Source data
⁂
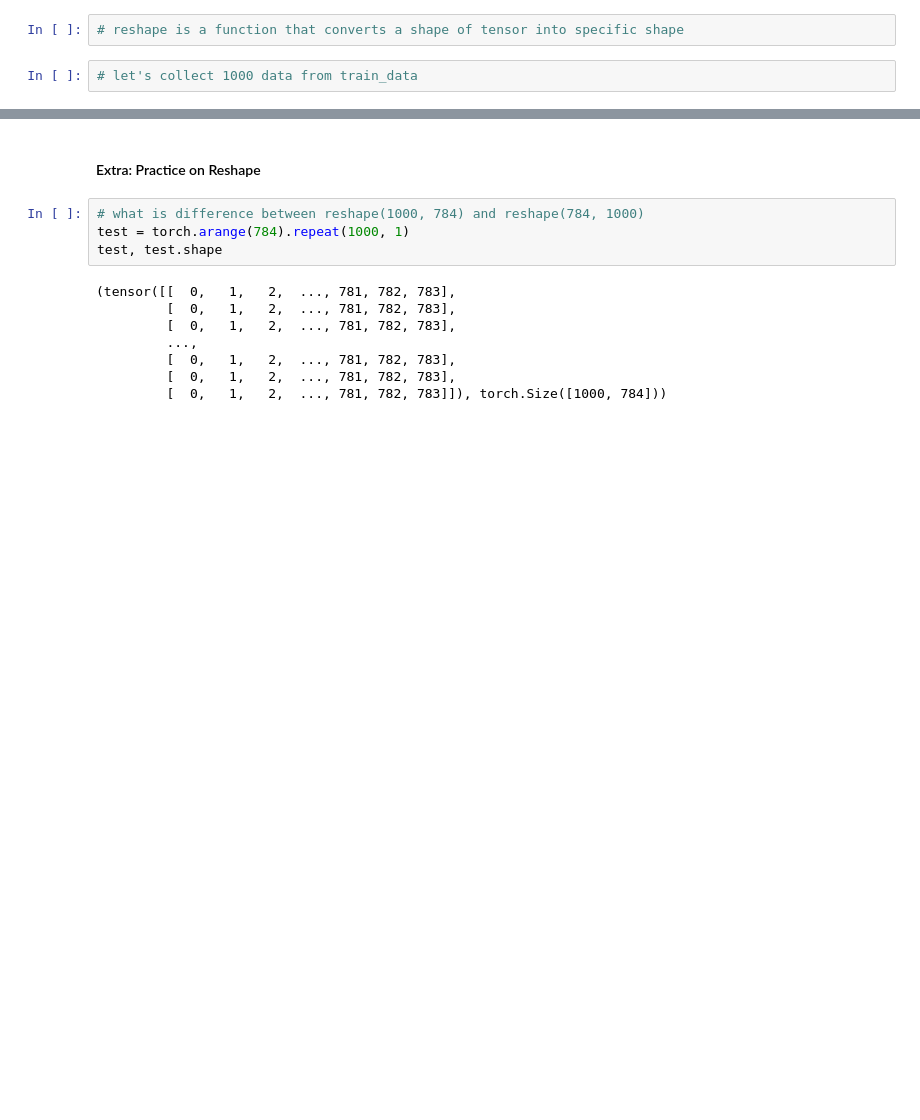
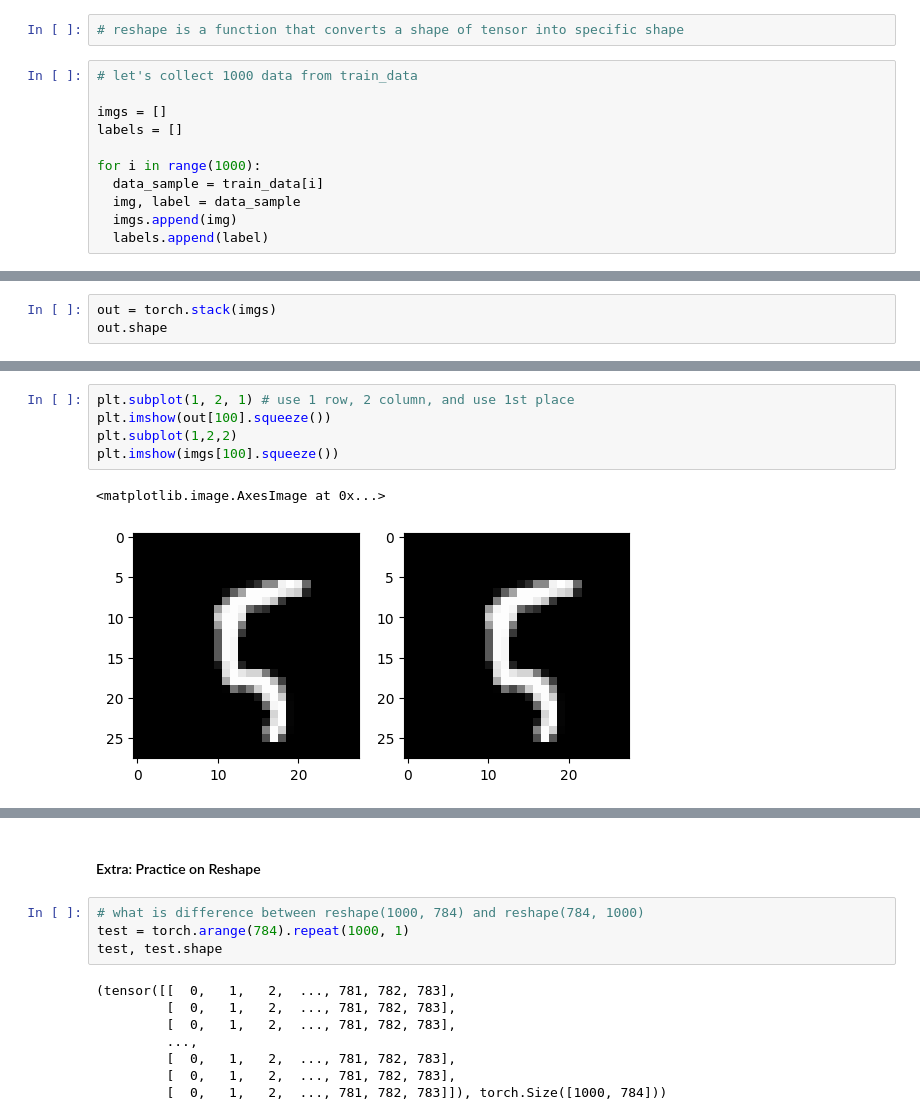
Before and after one commit to jdasam/mas1004, a Jupyter notebook: live_coding/4_MNIST_classification.ipynb, the cells around one changed output, grey strips where cells are left out. Saved outputs shown, nothing was run; the diff lists cells and outputs as text; blank space fills up the shorter version.

```diff
--- a/live_coding/4_MNIST_classification.ipynb
+++ b/live_coding/4_MNIST_classification.ipynb
@@ -105,4 +116,13 @@ torch.Size([1, 28, 28])
 # reshape is a function that converts a shape of tensor into specific shape
 # %%
 # let's collect 1000 data from train_data
+
+imgs = []
+labels = []
+
+for i in range(1000):
+  data_sample = train_data[i]
+  img, label = data_sample
+  imgs.append(img)
+  labels.append(label)
 # %%
@@ -119,0 +141,3 @@ torch.Size([1000, 28, 28])
+# %%
+out = torch.stack(imgs)
+out.shape
@@ -122,4 +148,12 @@ torch.Size([1000, 28, 28])
 # %% [output]
 tensor(True)
+# %%
+plt.subplot(1, 2, 1) # use 1 row, 2 column, and use 1st place
+plt.imshow(out[100].squeeze())
+plt.subplot(1,2,2)
+plt.imshow(imgs[100].squeeze())
+# %% [output]
+<matplotlib.image.AxesImage at 0x...>
+[figure, added]
 # %%
 # flatten that out tensor so that each datasample has 784 numbers
```
Also changed, not shown: parts of 22 cells of this notebook.
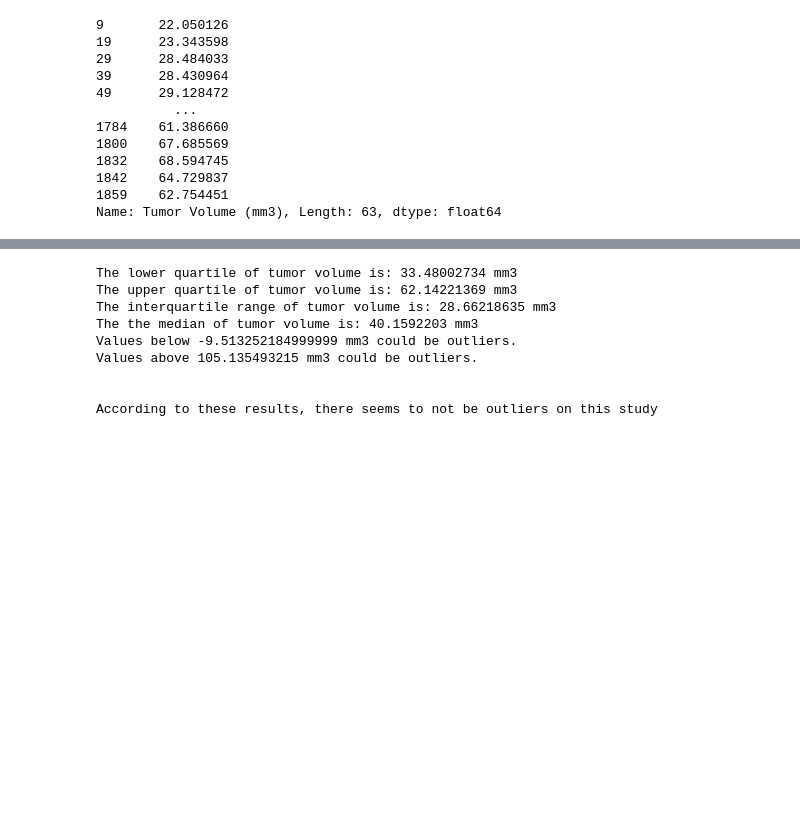
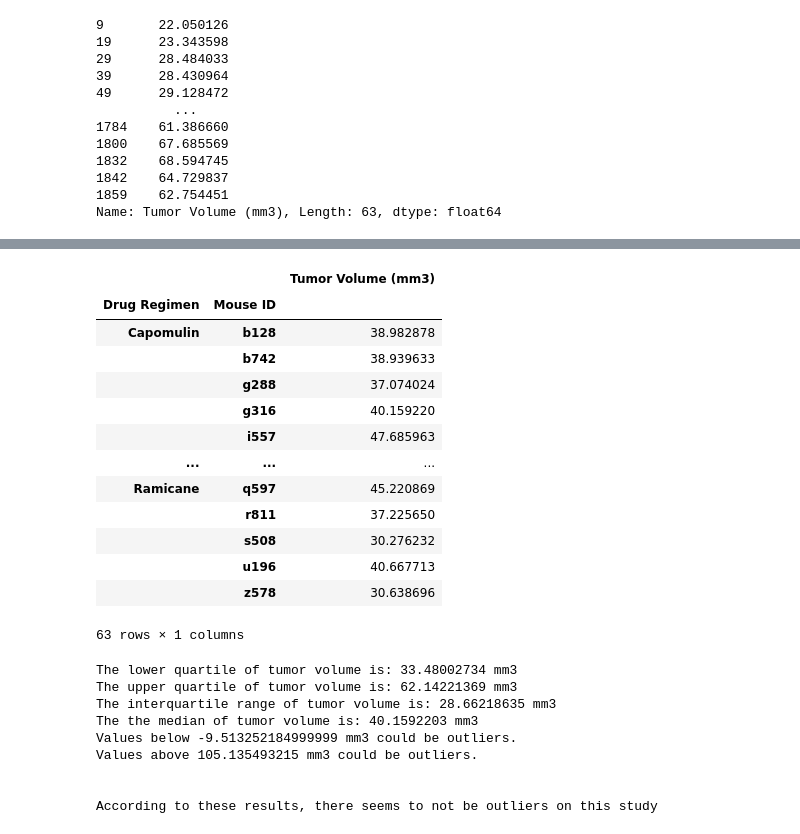
Before and after one commit to trezeget-1/Matplotlib_homework, a Jupyter notebook: 05-Matplotlib HWK/Pymaceuticals/pymaceuticals_starter.ipynb, the cells around one changed output, grey strips where cells are left out. Saved outputs shown, nothing was run; the diff lists cells and outputs as text; code cells hidden in the pictures; blank space fills up the shorter version.

```diff
--- a/05-Matplotlib HWK/Pymaceuticals/pymaceuticals_starter.ipynb
+++ b/05-Matplotlib HWK/Pymaceuticals/pymaceuticals_starter.ipynb
@@ -295,3 +305,20 @@ Name: Tumor Volume (mm3), Length: 63, dtype: float64
+# %%
+each_drug_tumor_volume.groupby(["Drug Regimen","Mouse ID"]).mean()
+# %% [output]
+|  |  | Tumor Volume (mm3) |
+| Drug Regimen | Mouse ID |  |
+| Capomulin | b128 | 38.982878 |
+|  | b742 | 38.939633 |
+|  | g288 | 37.074024 |
+|  | g316 | 40.159220 |
+|  | i557 | 47.685963 |
+| ... | ... | ... |
+| Ramicane | q597 | 45.220869 |
+|  | r811 | 37.225650 |
+|  | s508 | 30.276232 |
+|  | u196 | 40.667713 |
+|  | z578 | 30.638696 |
+63 rows × 1 columns
 # %%
 # Calculate the final tumor volume of each mouse across four of the most promising treatment regimens. Calculate the IQR and quantitatively determine if there are any potential outliers.
 
```
Also changed, not shown: parts of 5 cells of this notebook.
⁂
I need every line of the data that has the word "torch"; please list them.

@@ -105,4 +116,13 @@ torch.Size([1, 28, 28])
@@ -119,0 +141,3 @@ torch.Size([1000, 28, 28])
+out = torch.stack(imgs)
@@ -122,4 +148,12 @@ torch.Size([1000, 28, 28])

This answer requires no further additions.